=== BRIEF ===
Work through the entries below and show every line in which "lines" is found.

-- DATA FOR PROCESSING follows --

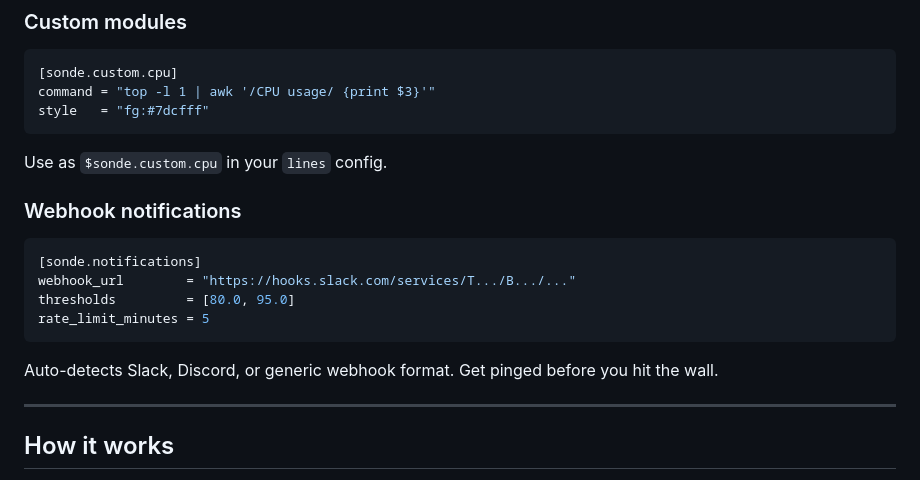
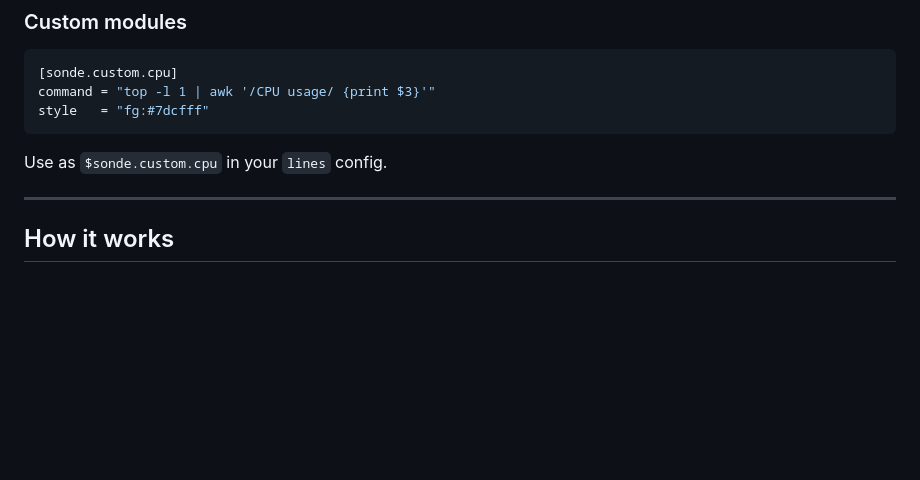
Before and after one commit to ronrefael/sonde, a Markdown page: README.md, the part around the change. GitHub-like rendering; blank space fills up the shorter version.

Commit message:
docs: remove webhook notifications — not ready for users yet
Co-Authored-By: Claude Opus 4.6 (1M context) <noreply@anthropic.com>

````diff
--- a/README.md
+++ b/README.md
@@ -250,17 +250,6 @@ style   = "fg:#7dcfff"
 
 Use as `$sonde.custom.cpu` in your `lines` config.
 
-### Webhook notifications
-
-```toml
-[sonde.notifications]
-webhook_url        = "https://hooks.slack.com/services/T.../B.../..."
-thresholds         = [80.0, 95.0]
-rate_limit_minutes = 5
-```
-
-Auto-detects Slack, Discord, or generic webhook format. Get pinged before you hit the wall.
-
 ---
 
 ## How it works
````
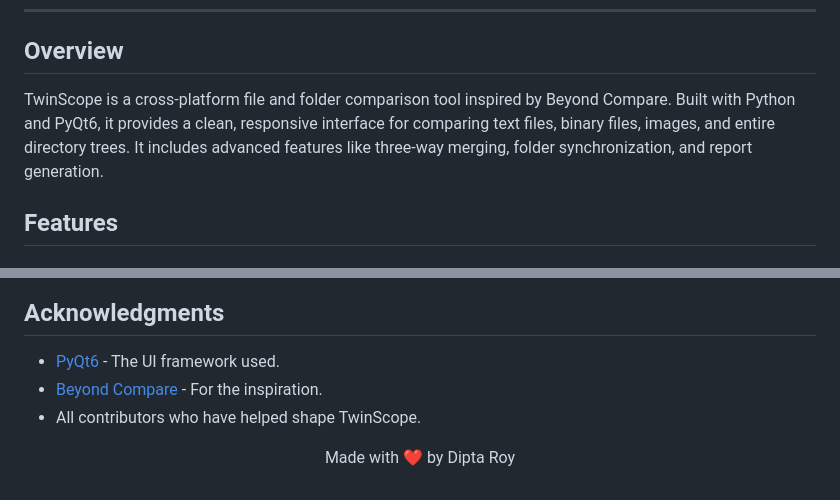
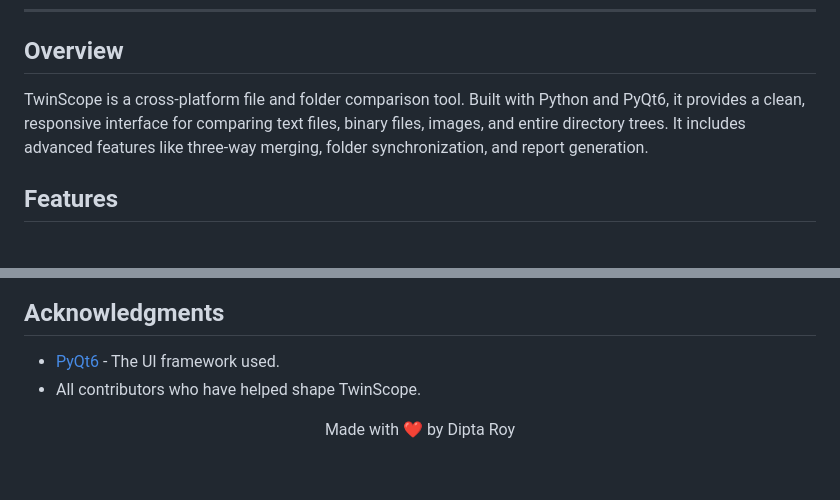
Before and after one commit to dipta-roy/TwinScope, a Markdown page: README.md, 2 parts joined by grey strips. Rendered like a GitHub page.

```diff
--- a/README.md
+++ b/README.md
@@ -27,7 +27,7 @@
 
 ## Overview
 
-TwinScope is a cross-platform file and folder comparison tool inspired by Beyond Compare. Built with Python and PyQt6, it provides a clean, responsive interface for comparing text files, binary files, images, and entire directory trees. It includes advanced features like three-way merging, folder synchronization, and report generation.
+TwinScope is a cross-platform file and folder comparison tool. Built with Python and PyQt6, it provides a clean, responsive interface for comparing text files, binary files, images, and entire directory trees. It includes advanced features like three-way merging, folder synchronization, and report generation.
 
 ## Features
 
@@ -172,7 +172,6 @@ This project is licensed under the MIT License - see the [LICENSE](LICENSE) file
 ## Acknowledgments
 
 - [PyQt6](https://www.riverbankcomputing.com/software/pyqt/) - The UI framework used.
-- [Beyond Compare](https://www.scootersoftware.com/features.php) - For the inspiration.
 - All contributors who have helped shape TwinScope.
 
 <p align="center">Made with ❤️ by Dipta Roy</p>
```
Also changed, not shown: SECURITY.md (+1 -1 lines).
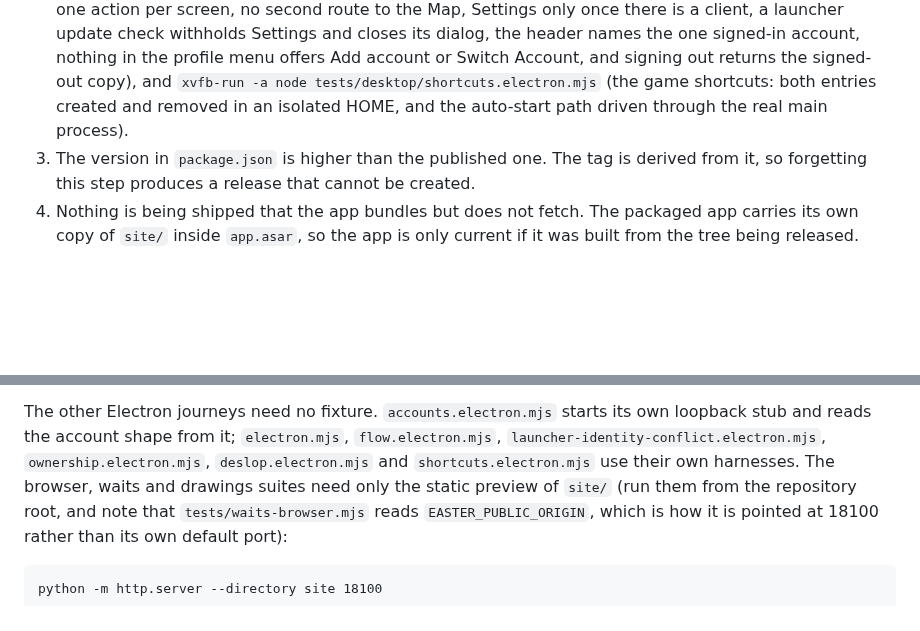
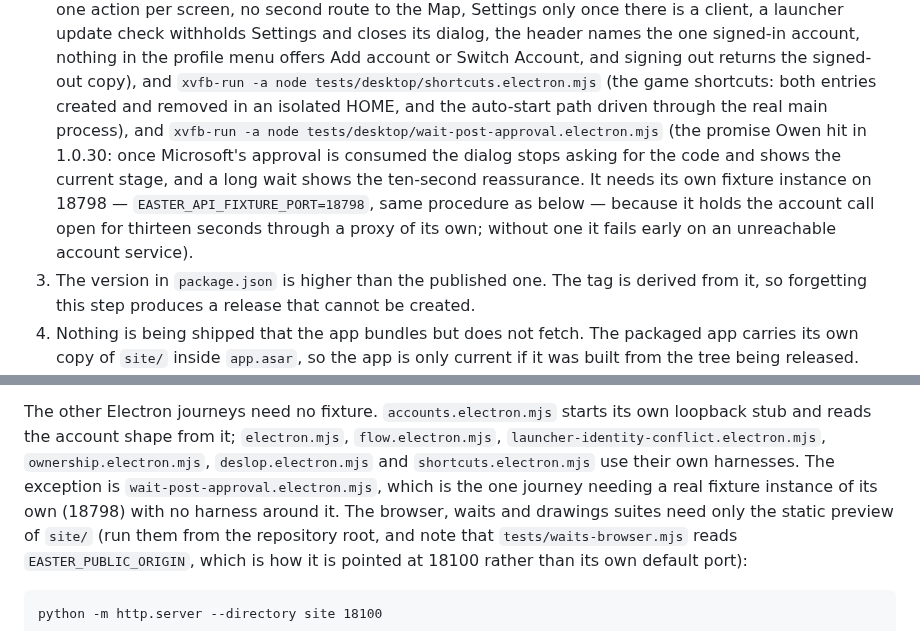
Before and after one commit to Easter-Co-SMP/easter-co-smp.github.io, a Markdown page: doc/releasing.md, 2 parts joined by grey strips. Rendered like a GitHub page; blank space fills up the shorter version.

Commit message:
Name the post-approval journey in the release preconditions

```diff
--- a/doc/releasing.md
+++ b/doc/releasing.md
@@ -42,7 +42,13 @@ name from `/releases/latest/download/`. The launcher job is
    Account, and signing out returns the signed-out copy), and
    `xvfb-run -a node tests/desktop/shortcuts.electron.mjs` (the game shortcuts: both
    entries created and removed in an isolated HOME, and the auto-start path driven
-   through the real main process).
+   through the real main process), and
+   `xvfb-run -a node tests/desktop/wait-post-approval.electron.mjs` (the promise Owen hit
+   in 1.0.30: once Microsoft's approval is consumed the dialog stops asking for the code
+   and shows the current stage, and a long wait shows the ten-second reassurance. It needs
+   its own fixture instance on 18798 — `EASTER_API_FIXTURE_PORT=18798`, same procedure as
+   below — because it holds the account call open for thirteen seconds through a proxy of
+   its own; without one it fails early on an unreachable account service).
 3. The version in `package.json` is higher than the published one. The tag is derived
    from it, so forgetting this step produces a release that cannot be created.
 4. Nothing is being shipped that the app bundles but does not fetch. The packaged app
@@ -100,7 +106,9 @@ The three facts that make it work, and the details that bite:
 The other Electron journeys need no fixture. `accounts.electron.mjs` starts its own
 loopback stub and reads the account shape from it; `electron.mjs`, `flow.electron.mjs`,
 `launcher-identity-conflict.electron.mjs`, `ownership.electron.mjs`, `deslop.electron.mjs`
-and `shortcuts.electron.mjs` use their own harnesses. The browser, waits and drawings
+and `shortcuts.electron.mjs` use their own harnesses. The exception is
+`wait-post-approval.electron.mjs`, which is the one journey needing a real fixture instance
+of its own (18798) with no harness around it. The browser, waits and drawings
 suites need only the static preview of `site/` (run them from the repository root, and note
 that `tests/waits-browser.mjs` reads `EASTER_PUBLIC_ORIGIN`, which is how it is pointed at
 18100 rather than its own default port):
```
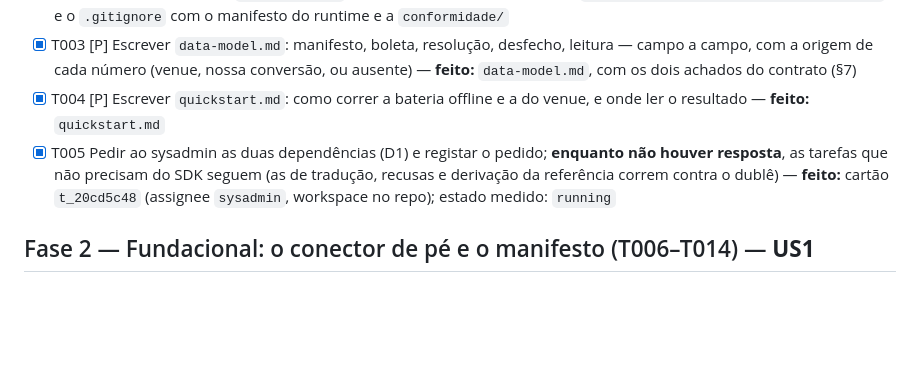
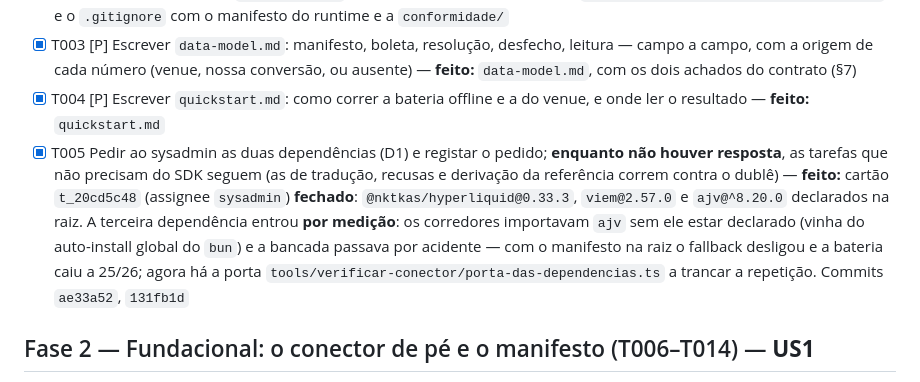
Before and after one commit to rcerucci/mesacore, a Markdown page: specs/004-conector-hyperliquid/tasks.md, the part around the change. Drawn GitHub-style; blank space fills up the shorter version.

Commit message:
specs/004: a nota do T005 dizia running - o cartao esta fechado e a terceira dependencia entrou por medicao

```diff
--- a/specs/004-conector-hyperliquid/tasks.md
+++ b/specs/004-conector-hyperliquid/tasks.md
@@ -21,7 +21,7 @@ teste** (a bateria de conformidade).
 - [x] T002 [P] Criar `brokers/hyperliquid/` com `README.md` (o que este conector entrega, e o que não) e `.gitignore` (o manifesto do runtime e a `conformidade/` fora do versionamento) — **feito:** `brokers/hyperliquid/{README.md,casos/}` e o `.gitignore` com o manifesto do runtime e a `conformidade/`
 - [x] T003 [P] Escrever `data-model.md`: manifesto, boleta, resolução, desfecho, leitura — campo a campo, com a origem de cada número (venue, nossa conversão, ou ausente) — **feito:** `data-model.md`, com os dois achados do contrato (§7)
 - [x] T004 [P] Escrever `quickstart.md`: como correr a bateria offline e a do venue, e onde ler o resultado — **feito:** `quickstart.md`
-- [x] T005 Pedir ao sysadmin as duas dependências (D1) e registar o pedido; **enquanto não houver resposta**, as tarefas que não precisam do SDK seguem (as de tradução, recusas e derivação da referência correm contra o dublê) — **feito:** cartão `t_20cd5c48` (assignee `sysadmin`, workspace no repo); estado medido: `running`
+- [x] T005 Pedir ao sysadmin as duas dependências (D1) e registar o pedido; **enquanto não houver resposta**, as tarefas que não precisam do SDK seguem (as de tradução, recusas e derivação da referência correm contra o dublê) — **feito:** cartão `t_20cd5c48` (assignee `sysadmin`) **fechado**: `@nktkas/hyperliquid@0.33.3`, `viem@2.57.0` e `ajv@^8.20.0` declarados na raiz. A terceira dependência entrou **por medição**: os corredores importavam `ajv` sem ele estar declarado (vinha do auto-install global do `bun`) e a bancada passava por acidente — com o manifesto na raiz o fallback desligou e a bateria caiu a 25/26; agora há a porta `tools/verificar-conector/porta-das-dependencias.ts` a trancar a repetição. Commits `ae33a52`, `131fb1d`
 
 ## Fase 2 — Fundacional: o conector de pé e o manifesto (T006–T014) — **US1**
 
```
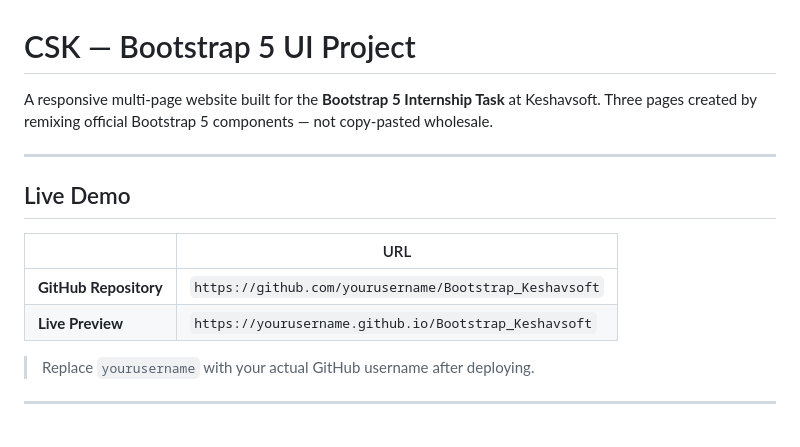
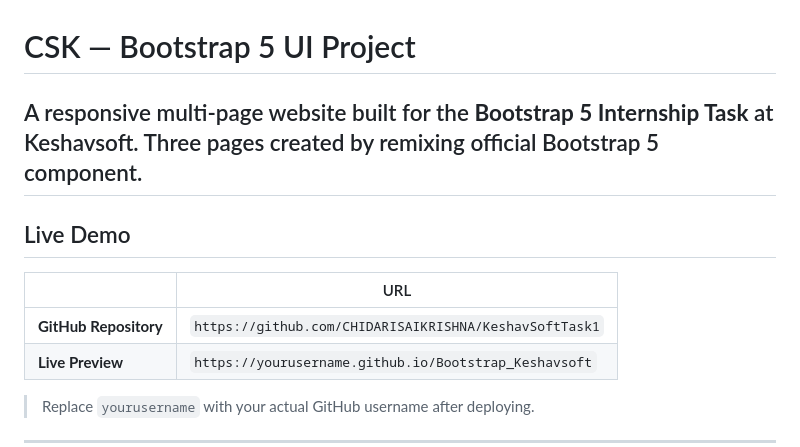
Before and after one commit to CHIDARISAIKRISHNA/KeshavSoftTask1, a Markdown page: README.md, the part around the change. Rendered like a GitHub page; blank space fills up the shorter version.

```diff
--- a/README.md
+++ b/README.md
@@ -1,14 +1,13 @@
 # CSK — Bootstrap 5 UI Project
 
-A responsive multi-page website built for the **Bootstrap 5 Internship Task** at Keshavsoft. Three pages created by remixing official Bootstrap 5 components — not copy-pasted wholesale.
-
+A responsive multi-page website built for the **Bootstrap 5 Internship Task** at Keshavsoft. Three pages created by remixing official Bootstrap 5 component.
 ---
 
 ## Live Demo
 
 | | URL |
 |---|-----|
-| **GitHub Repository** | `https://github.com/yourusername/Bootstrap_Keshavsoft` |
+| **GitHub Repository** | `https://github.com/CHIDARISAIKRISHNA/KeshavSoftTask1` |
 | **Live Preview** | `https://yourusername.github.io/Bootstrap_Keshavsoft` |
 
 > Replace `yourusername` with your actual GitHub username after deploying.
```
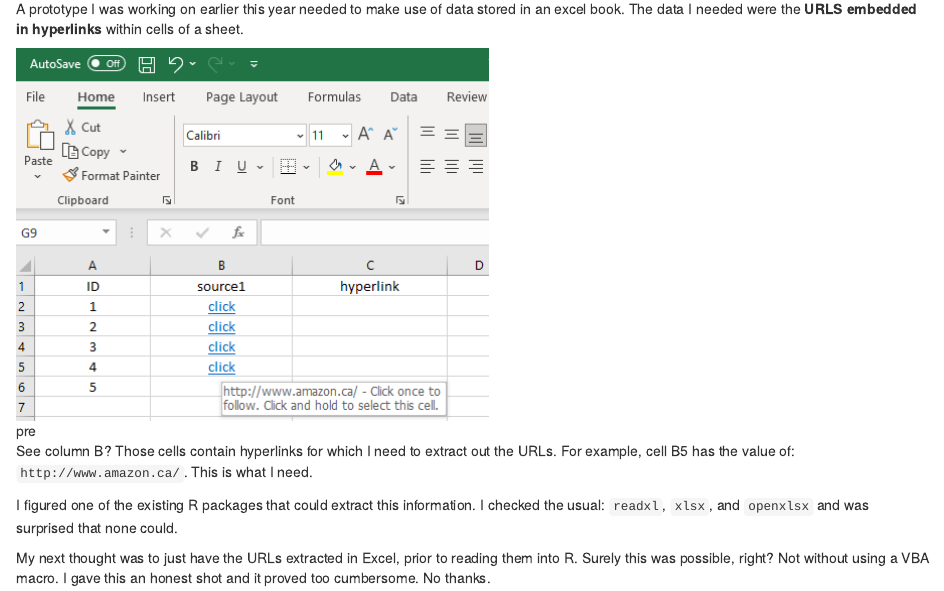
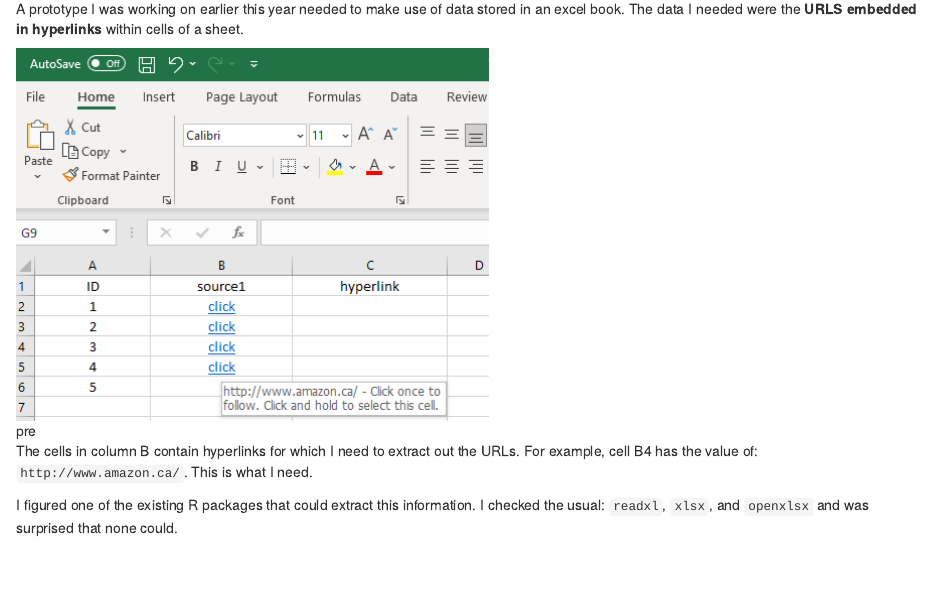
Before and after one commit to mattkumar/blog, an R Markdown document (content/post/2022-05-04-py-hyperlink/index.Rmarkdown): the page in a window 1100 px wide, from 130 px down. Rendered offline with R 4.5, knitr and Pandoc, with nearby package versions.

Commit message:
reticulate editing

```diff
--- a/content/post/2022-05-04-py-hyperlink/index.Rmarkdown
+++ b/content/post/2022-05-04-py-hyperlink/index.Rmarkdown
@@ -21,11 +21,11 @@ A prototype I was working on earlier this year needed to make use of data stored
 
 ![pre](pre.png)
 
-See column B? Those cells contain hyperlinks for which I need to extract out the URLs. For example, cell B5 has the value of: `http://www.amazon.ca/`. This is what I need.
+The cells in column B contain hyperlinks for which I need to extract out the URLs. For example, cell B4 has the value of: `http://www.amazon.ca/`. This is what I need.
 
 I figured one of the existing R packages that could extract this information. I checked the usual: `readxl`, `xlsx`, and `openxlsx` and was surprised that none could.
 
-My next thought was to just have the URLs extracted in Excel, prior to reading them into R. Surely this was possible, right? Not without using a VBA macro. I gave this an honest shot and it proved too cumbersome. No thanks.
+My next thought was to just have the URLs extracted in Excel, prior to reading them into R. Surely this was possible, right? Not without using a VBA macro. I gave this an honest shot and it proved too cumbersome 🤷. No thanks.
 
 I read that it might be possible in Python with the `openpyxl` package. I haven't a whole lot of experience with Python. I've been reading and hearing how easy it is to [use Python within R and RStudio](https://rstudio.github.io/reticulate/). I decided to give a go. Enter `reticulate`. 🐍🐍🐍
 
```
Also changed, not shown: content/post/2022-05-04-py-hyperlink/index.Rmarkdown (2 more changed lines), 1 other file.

-- DATA FOR PROCESSING concluded --

=== WRITTEN REPLY ===
 Use as `$sonde.custom.cpu` in your `lines` config.
Also changed, not shown: SECURITY.md (+1 -1 lines).
Also changed, not shown: content/post/2022-05-04-py-hyperlink/index.Rmarkdown (2 more changed lines), 1 other file.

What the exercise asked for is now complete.